For the data below, work out how many lines include the string "shown" and report only the number.

(Content revision data)
= = = = =

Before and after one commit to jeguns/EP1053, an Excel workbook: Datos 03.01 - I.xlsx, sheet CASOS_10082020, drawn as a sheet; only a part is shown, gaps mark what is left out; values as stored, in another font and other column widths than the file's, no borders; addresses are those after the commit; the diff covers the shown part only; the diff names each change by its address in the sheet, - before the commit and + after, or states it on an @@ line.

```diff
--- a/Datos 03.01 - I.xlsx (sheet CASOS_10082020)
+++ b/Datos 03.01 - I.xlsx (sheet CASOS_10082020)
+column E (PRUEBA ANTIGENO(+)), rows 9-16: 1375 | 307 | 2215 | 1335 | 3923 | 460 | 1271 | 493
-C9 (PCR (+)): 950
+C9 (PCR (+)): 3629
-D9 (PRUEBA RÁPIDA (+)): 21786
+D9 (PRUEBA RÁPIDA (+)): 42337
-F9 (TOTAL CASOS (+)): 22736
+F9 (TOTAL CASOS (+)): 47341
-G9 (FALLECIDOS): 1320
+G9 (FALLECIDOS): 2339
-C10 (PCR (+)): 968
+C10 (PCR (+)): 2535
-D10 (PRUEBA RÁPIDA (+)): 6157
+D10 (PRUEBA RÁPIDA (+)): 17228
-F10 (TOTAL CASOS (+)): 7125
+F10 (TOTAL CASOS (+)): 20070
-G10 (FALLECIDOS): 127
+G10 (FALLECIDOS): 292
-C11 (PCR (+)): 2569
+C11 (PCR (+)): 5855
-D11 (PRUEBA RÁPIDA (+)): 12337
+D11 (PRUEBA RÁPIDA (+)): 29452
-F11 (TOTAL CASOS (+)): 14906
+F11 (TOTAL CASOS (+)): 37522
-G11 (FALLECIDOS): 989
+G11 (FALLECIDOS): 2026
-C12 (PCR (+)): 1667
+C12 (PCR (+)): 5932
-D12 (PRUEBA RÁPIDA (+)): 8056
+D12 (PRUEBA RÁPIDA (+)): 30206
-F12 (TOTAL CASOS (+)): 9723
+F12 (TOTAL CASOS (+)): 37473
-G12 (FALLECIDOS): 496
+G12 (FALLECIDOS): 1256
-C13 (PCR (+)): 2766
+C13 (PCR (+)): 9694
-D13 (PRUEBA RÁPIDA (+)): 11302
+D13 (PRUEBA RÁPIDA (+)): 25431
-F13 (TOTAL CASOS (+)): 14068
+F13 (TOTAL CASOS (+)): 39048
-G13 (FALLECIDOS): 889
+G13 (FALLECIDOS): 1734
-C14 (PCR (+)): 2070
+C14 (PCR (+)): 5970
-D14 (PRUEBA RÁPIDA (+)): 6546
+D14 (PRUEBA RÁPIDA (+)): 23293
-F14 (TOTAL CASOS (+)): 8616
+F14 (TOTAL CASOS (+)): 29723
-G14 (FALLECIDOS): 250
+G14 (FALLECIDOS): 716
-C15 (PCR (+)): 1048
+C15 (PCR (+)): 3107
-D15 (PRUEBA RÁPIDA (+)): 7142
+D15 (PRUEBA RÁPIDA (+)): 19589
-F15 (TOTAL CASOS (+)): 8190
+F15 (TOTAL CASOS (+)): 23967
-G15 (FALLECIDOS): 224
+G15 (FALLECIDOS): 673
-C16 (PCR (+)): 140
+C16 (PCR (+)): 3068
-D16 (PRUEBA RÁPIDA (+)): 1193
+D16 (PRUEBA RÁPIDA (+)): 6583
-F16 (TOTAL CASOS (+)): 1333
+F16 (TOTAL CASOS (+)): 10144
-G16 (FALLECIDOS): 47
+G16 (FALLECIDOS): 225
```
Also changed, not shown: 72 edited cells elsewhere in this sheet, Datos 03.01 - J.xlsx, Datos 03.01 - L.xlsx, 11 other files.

= = = = =

▶ **Your response**
2